Revision comparison data
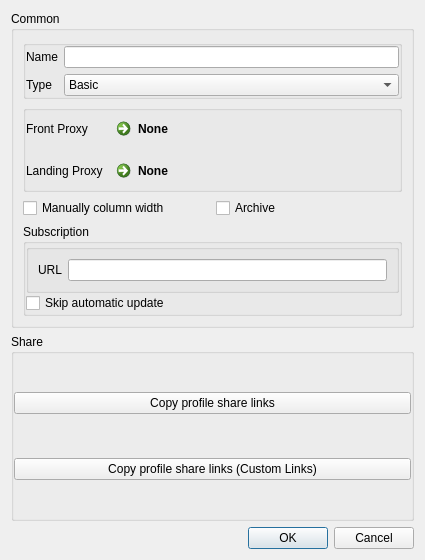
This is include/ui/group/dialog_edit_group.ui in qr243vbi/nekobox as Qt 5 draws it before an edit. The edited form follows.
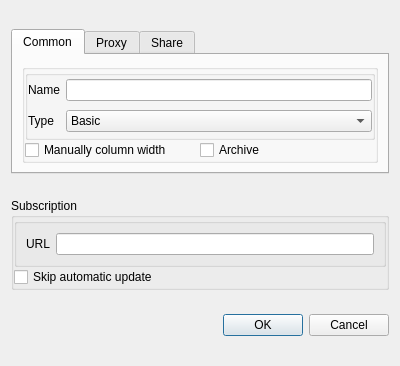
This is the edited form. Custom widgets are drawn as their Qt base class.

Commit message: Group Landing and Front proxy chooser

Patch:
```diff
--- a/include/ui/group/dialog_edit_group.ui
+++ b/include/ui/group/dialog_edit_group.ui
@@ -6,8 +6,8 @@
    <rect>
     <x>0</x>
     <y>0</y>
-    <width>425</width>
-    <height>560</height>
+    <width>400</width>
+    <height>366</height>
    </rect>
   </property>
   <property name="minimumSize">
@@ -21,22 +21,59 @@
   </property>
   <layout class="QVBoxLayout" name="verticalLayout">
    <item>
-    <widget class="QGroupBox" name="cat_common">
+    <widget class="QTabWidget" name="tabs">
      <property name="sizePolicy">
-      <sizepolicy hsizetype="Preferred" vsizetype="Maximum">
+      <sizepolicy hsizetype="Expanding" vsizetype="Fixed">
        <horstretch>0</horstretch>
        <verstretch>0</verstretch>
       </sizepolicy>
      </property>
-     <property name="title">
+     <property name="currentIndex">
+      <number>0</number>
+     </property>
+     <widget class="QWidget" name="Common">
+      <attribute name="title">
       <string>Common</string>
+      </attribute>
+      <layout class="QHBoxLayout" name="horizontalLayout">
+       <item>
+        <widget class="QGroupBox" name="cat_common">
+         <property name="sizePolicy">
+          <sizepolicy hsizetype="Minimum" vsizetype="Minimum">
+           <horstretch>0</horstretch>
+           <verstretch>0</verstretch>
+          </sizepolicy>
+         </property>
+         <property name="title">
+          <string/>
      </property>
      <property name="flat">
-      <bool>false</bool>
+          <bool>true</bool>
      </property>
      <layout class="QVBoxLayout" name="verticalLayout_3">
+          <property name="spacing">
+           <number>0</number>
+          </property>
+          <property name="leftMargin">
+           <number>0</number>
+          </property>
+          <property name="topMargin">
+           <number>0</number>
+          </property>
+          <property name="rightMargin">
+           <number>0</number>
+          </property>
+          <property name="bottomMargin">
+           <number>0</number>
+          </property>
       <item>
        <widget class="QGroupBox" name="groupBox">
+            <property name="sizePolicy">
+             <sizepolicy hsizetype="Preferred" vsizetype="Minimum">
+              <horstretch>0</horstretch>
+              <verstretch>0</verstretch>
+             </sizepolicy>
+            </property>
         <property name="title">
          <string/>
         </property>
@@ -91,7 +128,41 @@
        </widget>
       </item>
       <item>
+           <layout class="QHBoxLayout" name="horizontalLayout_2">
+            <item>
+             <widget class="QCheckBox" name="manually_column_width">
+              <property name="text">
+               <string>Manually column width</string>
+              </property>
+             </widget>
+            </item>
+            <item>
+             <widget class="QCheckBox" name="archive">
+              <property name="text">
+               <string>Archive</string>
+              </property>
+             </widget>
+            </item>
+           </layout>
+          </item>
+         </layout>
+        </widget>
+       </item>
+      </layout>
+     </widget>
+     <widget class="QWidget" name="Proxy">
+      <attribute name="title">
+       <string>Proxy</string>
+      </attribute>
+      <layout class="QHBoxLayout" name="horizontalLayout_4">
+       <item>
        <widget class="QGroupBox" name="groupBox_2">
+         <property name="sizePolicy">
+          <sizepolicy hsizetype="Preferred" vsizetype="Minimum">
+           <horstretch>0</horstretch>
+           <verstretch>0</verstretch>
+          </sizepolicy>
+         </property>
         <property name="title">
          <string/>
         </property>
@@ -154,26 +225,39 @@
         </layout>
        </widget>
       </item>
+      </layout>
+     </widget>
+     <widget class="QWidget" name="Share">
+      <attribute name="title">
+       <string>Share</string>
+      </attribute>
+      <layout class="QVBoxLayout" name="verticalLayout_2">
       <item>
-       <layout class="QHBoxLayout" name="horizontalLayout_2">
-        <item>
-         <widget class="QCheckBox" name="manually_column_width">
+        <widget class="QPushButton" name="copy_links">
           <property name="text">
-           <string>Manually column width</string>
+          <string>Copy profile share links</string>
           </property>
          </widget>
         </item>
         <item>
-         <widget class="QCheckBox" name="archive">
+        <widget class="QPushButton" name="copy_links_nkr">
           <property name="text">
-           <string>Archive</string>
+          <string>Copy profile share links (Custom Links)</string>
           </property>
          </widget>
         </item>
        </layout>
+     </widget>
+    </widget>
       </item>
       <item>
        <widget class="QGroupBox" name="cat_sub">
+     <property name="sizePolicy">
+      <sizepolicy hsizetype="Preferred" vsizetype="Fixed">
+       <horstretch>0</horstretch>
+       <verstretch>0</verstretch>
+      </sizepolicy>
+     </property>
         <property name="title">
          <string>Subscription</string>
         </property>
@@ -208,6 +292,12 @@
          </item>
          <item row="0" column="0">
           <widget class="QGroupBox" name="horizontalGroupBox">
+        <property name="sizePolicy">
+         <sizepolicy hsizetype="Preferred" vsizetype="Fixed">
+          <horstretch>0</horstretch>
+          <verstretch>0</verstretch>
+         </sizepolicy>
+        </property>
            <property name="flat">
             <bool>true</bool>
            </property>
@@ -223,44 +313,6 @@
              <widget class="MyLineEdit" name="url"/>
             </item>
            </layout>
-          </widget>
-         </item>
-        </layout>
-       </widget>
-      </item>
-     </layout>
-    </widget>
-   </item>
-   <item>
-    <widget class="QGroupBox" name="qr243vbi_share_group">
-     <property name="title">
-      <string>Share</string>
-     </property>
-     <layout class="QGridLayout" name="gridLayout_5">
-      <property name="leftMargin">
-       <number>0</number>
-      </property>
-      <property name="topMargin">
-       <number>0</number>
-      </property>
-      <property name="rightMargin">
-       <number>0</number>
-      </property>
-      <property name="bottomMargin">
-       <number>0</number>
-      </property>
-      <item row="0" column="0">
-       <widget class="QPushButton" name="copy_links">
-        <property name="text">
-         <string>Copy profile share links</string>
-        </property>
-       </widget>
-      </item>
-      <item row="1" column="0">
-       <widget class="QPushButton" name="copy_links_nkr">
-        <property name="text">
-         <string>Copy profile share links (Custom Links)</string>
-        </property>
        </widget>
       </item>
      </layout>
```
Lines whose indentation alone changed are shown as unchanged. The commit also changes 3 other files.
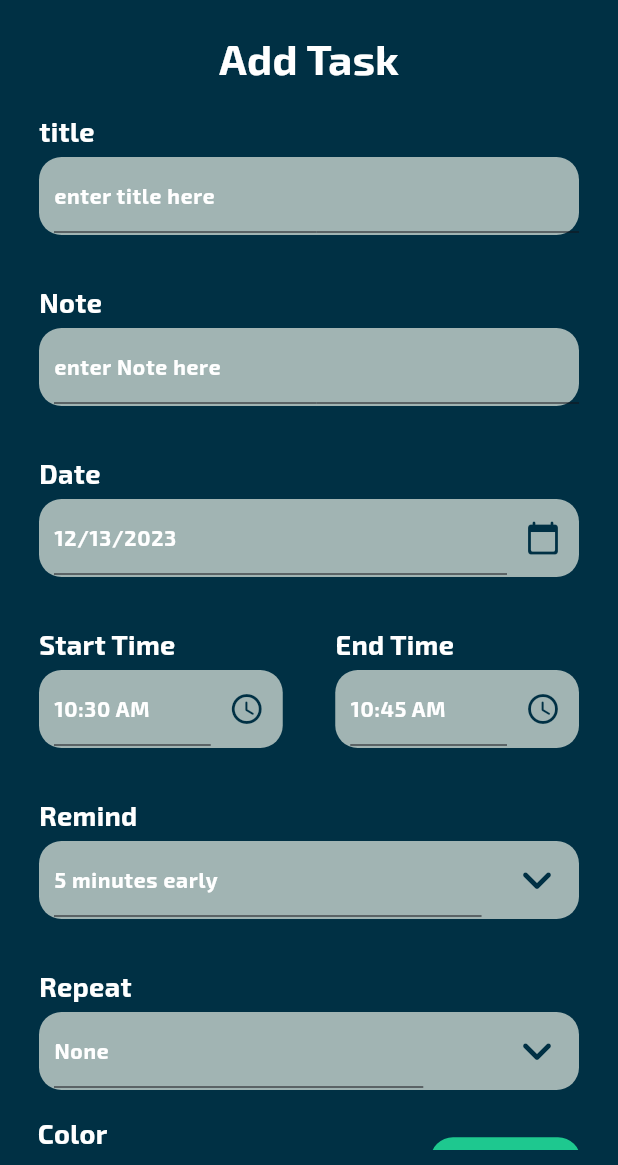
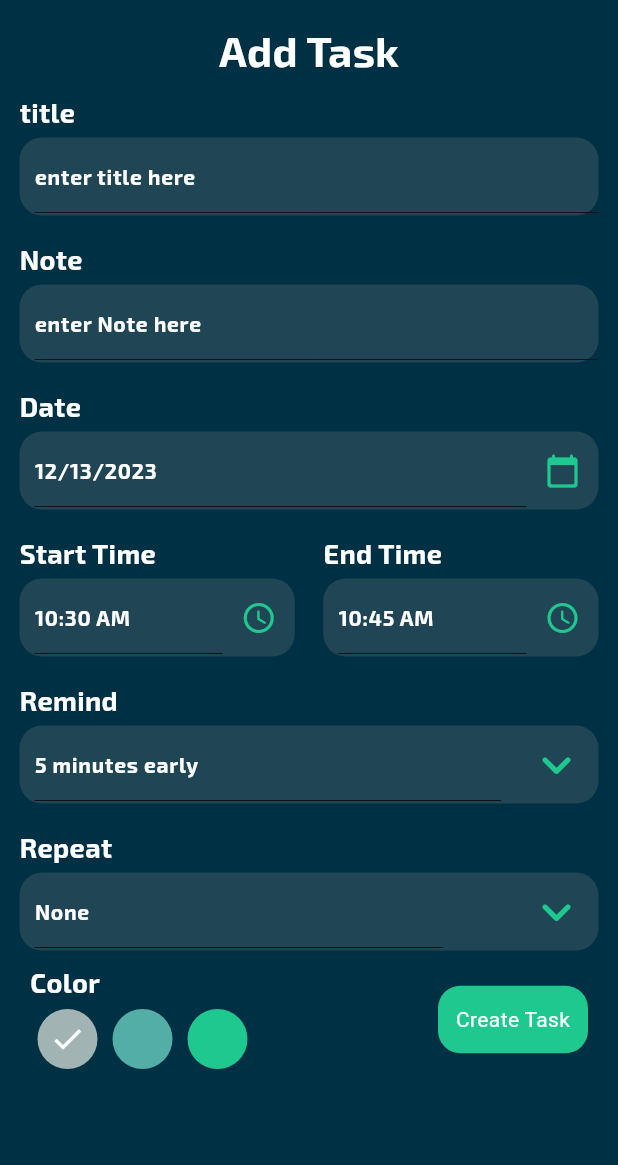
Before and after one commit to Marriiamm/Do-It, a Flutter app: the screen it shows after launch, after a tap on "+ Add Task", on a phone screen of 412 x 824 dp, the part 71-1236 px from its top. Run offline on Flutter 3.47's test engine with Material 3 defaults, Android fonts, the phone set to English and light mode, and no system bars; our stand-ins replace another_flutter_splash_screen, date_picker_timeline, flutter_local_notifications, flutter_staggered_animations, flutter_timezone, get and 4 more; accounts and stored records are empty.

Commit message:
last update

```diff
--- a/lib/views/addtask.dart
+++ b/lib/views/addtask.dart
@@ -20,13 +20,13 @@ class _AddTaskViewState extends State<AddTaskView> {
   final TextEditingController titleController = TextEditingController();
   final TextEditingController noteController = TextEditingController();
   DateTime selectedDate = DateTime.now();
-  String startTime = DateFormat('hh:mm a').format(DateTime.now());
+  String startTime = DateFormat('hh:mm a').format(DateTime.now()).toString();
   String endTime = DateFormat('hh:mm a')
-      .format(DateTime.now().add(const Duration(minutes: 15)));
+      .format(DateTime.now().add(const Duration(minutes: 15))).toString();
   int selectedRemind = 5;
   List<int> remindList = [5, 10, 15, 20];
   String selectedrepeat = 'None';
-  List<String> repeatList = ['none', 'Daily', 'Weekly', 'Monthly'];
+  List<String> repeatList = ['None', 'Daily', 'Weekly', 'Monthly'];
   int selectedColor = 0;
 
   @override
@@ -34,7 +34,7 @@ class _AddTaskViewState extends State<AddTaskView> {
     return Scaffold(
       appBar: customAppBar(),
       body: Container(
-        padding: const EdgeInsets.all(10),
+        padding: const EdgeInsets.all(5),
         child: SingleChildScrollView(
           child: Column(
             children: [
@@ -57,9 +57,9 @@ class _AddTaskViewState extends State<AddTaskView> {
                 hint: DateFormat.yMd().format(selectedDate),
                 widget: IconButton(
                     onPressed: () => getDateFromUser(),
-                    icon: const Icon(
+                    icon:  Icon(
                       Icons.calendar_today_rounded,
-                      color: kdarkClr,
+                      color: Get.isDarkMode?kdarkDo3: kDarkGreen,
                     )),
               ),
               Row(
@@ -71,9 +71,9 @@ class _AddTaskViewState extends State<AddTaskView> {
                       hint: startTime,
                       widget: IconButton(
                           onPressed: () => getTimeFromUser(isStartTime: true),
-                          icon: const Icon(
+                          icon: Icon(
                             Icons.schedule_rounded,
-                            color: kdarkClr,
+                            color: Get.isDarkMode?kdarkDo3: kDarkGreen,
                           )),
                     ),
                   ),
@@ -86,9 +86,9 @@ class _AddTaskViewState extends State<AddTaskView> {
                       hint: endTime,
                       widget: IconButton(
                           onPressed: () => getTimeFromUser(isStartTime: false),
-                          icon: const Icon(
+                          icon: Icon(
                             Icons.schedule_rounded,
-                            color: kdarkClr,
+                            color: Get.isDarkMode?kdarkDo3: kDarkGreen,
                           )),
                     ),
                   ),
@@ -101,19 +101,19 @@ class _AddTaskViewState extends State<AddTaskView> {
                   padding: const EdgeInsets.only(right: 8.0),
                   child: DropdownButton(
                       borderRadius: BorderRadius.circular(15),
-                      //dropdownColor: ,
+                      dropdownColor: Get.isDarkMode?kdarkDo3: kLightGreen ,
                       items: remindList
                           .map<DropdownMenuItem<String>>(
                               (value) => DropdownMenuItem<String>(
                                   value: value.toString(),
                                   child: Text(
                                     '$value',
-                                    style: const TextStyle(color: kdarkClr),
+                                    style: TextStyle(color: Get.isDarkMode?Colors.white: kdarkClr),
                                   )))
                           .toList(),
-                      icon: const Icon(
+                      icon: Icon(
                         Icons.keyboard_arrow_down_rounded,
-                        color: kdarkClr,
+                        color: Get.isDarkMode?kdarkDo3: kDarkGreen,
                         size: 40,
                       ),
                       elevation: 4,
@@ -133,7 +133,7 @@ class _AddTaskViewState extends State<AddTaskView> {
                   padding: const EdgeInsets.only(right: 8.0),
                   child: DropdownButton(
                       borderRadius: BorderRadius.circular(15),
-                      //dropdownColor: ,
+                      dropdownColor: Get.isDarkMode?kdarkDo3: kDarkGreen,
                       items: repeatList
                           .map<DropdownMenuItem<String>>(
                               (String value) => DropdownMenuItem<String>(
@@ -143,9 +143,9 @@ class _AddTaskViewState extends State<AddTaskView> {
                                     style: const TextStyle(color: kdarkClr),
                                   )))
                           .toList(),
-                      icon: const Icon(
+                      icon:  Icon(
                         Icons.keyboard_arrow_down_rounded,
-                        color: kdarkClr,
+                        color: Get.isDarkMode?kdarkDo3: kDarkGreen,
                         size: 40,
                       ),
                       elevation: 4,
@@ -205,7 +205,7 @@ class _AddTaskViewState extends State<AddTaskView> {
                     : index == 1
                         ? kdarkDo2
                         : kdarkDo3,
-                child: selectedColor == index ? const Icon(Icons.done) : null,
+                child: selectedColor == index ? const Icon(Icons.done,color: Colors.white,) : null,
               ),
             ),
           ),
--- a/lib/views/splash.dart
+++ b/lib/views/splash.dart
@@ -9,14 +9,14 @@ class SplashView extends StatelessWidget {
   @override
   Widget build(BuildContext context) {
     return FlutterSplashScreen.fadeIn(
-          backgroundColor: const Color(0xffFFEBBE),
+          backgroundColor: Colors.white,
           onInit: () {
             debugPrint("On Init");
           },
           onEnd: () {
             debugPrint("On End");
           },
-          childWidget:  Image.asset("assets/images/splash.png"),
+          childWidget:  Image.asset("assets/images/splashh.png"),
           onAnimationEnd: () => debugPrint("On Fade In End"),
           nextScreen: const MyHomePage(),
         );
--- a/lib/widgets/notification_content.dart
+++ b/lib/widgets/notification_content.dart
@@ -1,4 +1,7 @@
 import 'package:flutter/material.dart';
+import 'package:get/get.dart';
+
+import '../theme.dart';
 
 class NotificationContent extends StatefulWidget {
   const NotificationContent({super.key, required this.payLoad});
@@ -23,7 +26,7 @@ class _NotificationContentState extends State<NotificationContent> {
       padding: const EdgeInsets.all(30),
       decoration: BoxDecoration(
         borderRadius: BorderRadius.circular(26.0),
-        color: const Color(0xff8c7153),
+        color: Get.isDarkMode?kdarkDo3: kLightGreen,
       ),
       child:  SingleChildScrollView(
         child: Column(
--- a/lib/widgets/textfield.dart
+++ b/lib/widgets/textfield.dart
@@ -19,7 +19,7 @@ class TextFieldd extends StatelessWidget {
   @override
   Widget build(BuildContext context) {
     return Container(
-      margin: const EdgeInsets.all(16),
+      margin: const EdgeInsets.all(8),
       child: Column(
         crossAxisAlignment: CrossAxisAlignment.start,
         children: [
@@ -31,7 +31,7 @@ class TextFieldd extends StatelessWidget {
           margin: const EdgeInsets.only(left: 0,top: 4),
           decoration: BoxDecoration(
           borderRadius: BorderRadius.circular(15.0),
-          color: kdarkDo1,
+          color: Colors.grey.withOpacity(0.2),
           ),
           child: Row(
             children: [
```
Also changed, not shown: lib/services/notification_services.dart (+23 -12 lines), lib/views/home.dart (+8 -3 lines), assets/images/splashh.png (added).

* _Task prompt_
Taking the records as a whole, report how many of their lines include the word "assets". Nothing but the number is wanted.

* _Final answer_
3